*DATA RECORDS*
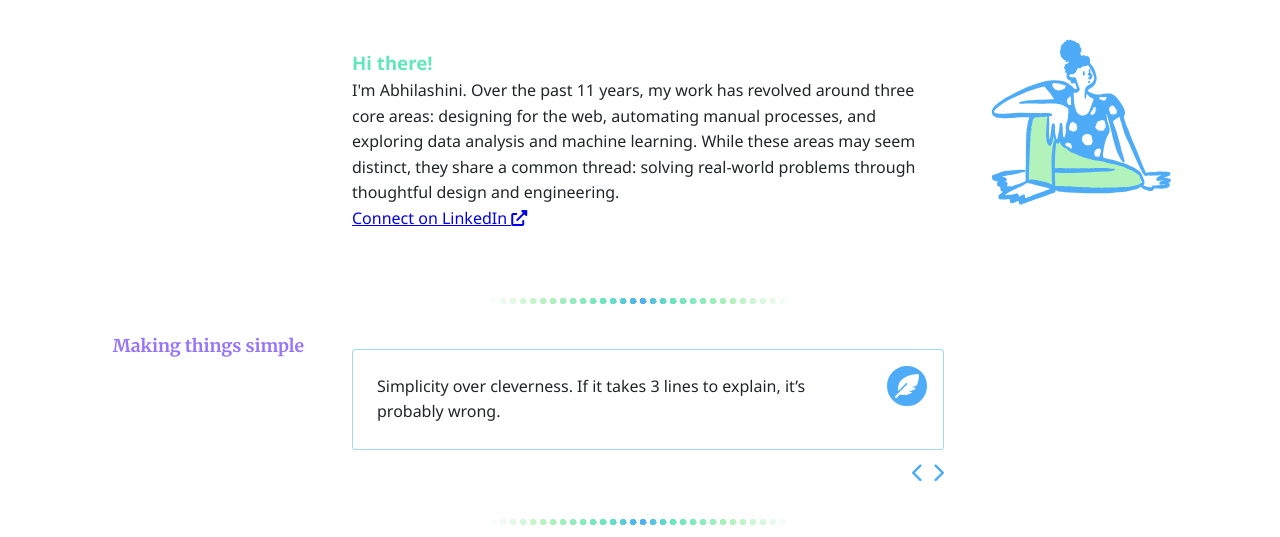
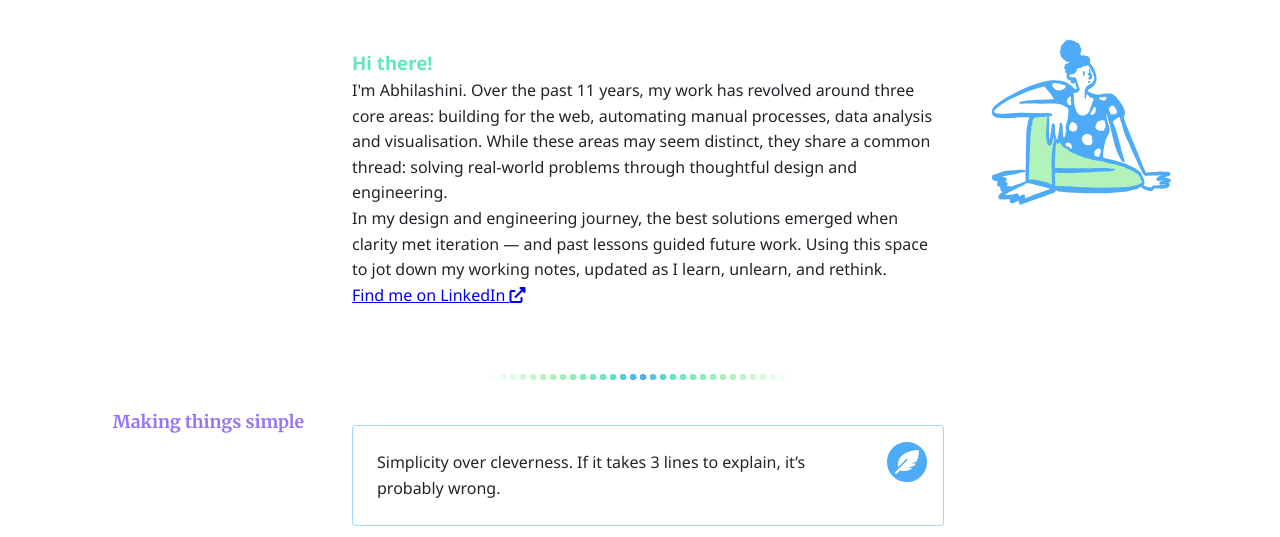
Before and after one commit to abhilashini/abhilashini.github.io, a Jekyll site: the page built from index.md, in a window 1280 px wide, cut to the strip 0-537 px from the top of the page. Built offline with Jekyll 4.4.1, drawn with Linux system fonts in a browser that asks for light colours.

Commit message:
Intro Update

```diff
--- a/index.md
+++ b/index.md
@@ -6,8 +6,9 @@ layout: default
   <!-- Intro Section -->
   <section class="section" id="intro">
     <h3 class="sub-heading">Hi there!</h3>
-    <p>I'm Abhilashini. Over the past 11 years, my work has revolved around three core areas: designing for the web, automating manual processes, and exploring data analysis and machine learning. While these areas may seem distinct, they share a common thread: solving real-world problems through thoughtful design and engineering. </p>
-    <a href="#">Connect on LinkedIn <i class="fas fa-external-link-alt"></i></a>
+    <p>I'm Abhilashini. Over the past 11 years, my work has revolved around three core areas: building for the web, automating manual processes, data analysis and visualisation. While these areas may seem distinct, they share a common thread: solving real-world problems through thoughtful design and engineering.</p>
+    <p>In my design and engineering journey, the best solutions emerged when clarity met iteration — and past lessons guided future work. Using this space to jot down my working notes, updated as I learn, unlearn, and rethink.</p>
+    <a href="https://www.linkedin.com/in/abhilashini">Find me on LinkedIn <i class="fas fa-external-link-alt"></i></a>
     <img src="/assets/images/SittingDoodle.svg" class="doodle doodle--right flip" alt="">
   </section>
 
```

*TO DO*
Where an entry contains an image, drop the image and copy everything else word for word.

*TASK RESPONSE*
Before and after one commit to abhilashini/abhilashini.github.io, a Jekyll site: the page built from index.md, in a window 1280 px wide, cut to the strip 0-537 px from the top of the page. Built offline with Jekyll 4.4.1, drawn with Linux system fonts in a browser that asks for light colours.

Commit message:
Intro Update

```diff
--- a/index.md
+++ b/index.md
@@ -6,8 +6,9 @@ layout: default
   <!-- Intro Section -->
   <section class="section" id="intro">
     <h3 class="sub-heading">Hi there!</h3>
-    <p>I'm Abhilashini. Over the past 11 years, my work has revolved around three core areas: designing for the web, automating manual processes, and exploring data analysis and machine learning. While these areas may seem distinct, they share a common thread: solving real-world problems through thoughtful design and engineering. </p>
-    <a href="#">Connect on LinkedIn <i class="fas fa-external-link-alt"></i></a>
+    <p>I'm Abhilashini. Over the past 11 years, my work has revolved around three core areas: building for the web, automating manual processes, data analysis and visualisation. While these areas may seem distinct, they share a common thread: solving real-world problems through thoughtful design and engineering.</p>
+    <p>In my design and engineering journey, the best solutions emerged when clarity met iteration — and past lessons guided future work. Using this space to jot down my working notes, updated as I learn, unlearn, and rethink.</p>
+    <a href="https://www.linkedin.com/in/abhilashini">Find me on LinkedIn <i class="fas fa-external-link-alt"></i></a>
     <img src="/assets/images/SittingDoodle.svg" class="doodle doodle--right flip" alt="">
   </section>
 
```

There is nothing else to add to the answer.